Web page revision data
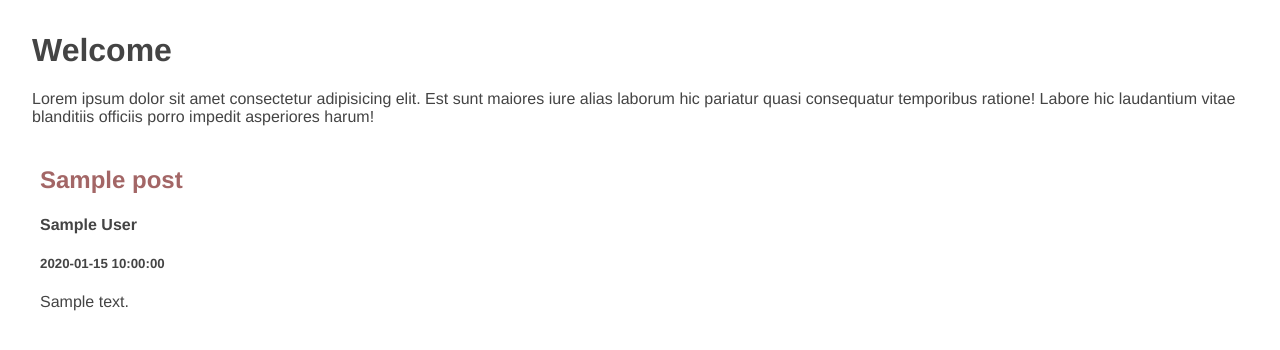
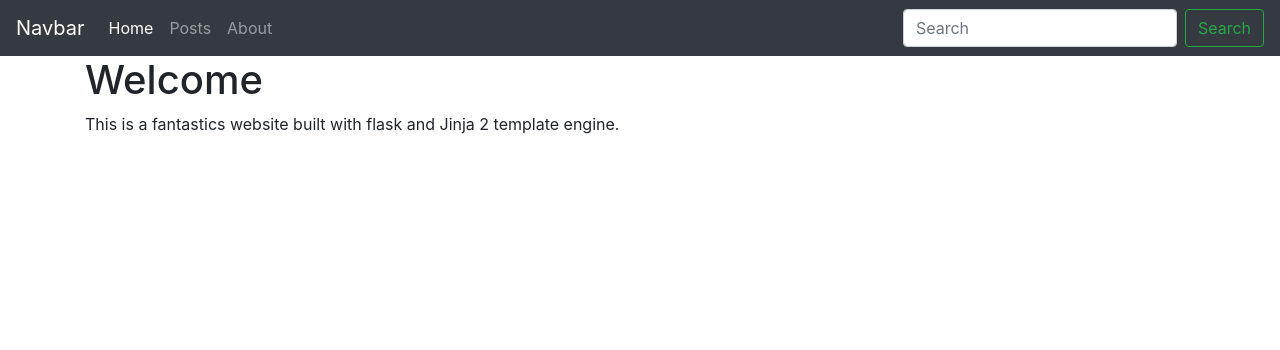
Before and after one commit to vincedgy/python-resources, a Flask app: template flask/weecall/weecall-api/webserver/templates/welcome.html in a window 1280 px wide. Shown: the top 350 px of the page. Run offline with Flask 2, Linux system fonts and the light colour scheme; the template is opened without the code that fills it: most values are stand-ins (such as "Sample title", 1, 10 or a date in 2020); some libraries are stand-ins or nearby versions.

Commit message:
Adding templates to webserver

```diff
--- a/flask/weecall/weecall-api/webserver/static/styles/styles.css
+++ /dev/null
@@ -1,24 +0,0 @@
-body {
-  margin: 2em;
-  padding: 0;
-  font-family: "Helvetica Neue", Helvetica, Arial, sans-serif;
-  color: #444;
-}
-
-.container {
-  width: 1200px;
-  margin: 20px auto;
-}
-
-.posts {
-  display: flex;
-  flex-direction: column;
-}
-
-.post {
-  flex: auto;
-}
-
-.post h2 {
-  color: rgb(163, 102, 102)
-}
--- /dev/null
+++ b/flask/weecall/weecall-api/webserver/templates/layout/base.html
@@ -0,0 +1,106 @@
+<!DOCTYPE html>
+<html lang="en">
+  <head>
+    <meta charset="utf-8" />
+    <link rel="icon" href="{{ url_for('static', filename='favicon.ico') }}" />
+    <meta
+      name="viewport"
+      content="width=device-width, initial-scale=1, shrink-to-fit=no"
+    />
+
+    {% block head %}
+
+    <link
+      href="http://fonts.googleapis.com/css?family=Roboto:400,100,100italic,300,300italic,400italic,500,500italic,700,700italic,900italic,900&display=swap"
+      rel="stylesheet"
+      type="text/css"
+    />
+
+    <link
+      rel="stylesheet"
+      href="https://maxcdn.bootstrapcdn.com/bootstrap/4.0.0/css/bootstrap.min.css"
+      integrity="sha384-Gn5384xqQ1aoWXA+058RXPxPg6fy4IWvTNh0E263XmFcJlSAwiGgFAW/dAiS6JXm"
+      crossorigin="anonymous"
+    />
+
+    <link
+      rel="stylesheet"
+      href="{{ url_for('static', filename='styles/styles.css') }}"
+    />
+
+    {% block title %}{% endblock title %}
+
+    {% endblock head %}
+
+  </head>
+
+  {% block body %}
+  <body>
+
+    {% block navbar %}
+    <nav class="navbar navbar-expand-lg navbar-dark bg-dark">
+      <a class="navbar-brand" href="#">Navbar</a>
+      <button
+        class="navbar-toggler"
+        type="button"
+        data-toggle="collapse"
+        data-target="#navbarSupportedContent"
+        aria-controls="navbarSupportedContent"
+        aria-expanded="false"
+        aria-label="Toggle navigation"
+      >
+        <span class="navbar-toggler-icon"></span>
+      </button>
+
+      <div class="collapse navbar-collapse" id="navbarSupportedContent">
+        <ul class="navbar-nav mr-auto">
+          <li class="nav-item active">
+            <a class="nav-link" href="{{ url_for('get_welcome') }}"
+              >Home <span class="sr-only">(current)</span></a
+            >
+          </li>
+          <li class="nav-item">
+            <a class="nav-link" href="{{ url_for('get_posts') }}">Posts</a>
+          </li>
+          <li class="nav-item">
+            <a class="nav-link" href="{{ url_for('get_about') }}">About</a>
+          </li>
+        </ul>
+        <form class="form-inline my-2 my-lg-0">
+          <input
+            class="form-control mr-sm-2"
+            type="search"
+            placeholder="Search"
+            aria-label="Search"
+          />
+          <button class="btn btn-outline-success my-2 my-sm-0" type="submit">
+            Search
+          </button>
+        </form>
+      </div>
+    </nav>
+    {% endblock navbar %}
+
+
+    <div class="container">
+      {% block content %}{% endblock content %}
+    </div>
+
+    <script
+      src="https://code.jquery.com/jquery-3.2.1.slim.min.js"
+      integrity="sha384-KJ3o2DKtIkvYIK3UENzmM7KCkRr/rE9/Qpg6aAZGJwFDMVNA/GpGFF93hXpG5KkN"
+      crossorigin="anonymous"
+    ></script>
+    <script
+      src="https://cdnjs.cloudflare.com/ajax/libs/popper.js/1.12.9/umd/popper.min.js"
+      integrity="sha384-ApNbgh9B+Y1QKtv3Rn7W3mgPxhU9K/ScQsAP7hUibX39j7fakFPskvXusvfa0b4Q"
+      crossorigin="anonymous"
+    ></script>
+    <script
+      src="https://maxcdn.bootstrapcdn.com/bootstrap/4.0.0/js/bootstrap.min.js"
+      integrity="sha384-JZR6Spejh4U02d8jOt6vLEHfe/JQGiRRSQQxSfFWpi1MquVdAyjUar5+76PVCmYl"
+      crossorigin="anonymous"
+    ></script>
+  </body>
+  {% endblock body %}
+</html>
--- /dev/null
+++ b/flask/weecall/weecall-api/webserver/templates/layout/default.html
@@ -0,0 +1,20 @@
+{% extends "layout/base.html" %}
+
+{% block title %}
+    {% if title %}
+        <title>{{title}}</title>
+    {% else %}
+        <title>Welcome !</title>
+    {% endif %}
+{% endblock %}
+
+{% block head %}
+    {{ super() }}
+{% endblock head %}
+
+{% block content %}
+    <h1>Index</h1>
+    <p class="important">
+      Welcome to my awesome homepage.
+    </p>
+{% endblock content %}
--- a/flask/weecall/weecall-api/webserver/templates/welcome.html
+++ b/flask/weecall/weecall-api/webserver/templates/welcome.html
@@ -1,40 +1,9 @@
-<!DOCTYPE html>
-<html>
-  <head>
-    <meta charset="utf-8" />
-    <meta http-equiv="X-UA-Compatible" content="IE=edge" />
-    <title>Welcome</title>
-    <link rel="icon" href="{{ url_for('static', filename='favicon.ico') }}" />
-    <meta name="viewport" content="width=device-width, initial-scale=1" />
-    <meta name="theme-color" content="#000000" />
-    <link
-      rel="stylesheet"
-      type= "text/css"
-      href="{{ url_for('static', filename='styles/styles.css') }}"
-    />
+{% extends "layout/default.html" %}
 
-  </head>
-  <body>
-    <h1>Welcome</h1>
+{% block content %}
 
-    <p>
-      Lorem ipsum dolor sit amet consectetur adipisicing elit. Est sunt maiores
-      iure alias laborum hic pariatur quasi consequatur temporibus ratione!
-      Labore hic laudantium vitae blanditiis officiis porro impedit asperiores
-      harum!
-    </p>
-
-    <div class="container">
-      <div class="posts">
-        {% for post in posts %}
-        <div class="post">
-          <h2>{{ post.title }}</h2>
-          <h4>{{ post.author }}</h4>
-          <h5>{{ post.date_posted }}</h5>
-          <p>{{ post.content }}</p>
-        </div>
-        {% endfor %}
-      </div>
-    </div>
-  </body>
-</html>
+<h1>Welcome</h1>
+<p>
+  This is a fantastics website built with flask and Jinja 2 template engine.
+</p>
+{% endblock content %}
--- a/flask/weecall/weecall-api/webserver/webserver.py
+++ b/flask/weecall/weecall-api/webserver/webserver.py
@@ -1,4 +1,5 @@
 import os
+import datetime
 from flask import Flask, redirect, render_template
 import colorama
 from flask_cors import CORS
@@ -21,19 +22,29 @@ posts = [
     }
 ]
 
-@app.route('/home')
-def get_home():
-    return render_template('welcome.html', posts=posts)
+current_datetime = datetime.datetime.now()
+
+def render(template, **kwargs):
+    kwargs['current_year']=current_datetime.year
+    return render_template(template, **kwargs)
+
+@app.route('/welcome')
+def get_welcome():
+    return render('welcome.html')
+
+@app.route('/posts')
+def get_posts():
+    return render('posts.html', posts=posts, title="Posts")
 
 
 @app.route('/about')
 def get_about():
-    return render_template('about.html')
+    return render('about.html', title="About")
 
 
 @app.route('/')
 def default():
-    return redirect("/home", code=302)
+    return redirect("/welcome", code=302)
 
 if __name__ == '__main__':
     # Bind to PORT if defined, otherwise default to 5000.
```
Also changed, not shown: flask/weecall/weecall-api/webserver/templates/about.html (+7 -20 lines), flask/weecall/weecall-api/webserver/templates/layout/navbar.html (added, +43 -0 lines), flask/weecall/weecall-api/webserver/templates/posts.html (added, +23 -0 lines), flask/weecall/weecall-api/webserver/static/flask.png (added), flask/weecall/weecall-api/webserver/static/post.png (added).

--

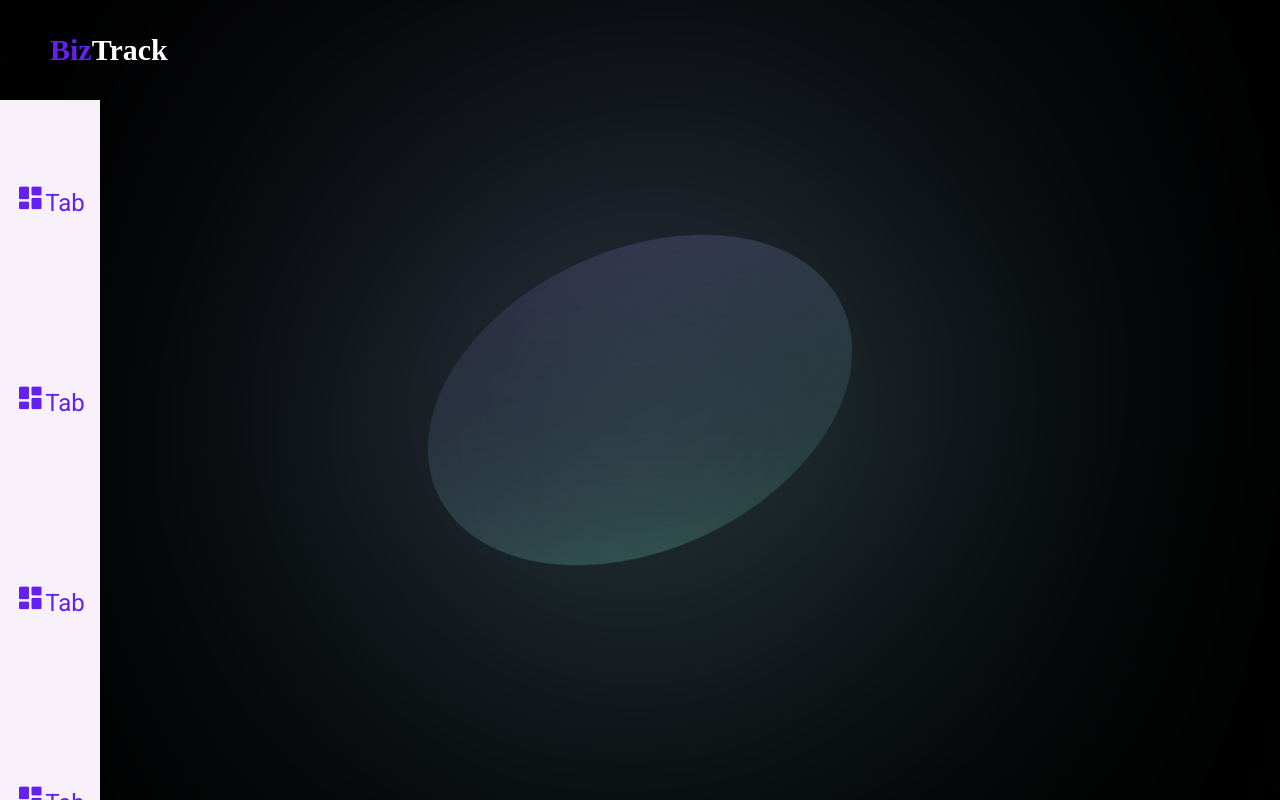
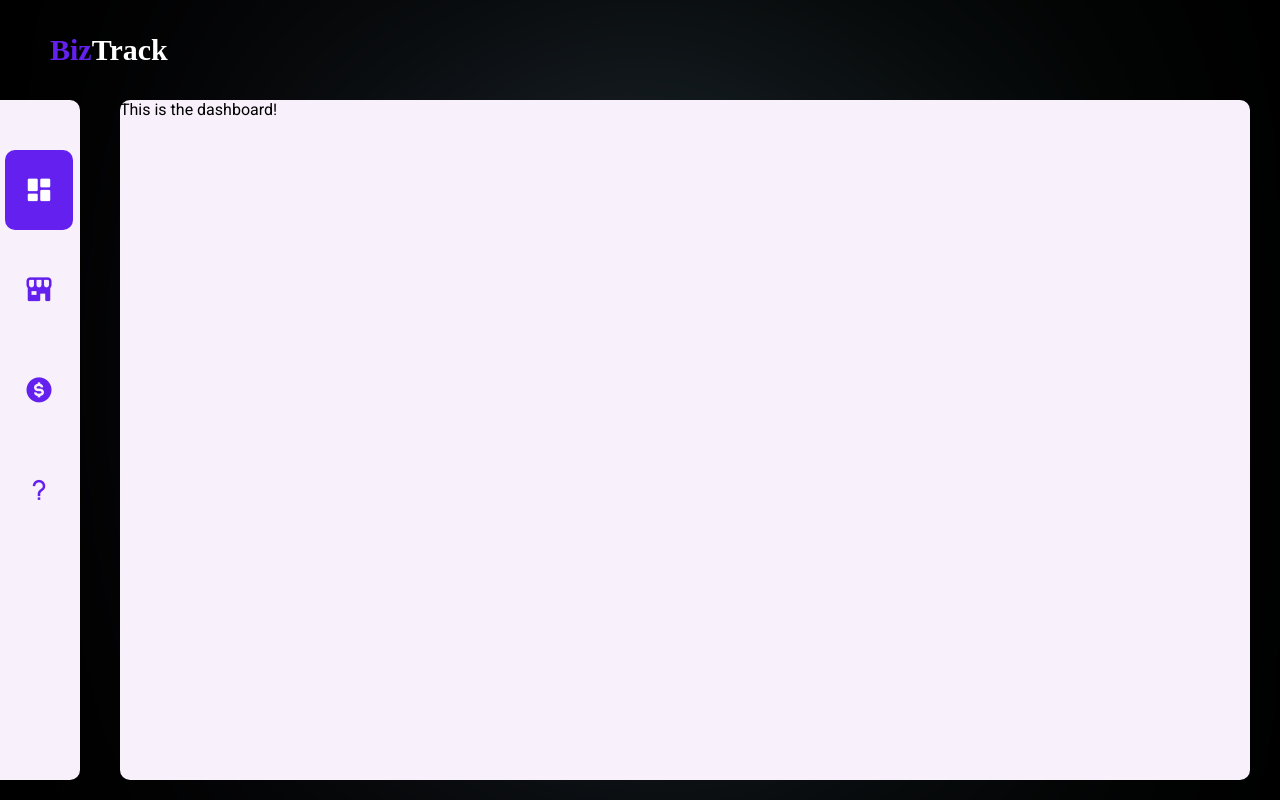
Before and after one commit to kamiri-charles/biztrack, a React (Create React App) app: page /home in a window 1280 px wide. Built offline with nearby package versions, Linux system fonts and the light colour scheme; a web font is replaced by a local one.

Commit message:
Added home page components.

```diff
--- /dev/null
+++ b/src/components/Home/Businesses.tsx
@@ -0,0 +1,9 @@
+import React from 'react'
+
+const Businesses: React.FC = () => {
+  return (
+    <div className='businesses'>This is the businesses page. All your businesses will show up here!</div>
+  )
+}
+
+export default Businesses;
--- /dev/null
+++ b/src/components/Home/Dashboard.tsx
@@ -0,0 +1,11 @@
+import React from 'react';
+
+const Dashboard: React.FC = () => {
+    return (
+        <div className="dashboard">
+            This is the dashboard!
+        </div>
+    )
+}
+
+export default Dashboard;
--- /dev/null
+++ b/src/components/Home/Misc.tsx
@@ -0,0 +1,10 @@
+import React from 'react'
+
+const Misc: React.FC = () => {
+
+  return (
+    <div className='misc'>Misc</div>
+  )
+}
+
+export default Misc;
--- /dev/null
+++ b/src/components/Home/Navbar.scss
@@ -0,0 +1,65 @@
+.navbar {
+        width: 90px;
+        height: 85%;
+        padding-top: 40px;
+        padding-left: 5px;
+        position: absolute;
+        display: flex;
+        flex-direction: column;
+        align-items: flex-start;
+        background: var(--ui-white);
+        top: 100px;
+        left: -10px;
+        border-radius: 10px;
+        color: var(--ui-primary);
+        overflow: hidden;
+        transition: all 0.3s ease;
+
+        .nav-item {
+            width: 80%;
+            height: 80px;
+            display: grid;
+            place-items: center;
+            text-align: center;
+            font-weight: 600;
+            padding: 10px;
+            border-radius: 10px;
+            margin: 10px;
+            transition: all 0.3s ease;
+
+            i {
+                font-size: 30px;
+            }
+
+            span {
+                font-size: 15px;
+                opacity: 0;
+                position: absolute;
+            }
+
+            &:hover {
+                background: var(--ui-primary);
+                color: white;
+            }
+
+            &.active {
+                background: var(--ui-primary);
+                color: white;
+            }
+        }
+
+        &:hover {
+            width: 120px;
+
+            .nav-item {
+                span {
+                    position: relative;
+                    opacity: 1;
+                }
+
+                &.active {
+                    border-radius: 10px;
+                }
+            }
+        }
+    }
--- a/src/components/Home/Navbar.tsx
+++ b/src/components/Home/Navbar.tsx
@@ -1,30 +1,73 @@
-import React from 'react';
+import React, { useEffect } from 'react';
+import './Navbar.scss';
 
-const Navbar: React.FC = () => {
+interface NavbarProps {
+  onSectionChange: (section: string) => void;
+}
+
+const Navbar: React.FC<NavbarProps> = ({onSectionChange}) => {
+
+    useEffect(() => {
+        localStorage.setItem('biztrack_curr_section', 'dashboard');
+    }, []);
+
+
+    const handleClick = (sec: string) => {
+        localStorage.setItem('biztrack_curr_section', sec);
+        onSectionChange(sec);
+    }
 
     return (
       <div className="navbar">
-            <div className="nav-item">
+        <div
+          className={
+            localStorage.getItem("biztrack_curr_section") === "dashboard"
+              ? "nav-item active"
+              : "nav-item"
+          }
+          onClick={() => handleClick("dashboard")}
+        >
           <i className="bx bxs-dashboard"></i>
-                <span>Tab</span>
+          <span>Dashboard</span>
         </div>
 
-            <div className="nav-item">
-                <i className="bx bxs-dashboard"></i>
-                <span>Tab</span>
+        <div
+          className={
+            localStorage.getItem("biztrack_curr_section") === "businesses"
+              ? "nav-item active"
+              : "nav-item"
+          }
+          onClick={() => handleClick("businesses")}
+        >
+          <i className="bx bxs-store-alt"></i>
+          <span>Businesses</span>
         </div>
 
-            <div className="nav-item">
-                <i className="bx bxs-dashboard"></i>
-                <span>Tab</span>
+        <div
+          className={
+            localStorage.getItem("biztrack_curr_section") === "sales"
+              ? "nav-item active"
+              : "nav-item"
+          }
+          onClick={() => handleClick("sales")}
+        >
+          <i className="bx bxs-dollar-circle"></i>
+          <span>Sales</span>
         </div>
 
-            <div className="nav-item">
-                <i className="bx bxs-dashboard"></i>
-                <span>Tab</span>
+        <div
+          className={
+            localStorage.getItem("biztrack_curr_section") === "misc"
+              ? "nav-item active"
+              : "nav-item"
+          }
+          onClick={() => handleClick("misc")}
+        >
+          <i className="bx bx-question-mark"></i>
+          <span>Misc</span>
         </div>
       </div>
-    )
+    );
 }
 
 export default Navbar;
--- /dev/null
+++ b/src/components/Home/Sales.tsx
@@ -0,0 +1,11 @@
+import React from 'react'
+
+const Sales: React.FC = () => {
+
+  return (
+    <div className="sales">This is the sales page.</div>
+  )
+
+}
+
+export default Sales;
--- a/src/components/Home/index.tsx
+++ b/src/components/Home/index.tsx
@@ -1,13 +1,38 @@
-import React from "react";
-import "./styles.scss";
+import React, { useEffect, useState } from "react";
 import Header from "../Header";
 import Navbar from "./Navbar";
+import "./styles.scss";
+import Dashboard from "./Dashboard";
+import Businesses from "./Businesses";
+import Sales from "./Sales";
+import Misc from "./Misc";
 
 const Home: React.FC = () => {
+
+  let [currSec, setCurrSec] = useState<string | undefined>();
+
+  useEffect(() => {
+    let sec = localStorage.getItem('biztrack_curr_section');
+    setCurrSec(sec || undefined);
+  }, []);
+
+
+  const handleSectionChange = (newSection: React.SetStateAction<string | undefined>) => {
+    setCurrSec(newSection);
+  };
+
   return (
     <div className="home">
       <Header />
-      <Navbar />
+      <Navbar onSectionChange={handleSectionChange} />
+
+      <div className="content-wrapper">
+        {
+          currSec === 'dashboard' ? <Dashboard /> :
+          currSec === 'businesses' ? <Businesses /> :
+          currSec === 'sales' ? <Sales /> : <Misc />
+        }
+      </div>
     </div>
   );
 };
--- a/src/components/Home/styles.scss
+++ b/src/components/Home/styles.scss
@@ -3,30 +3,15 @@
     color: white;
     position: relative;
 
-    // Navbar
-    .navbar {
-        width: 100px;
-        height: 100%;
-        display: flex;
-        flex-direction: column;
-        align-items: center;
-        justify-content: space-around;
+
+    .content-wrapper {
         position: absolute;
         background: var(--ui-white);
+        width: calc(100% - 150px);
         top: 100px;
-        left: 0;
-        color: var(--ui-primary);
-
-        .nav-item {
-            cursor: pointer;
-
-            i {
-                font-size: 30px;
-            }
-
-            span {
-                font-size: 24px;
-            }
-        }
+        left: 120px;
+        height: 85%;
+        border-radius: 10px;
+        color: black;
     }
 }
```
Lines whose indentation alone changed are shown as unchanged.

WHAT YOU HAVE TO DO ▸
Where a line of the entries contains the word "meta", copy that line.

TASK RESULT ▸
+    <meta charset="utf-8" />
+    <meta
-    <meta charset="utf-8" />
-    <meta http-equiv="X-UA-Compatible" content="IE=edge" />
-    <meta name="viewport" content="width=device-width, initial-scale=1" />
-    <meta name="theme-color" content="#000000" />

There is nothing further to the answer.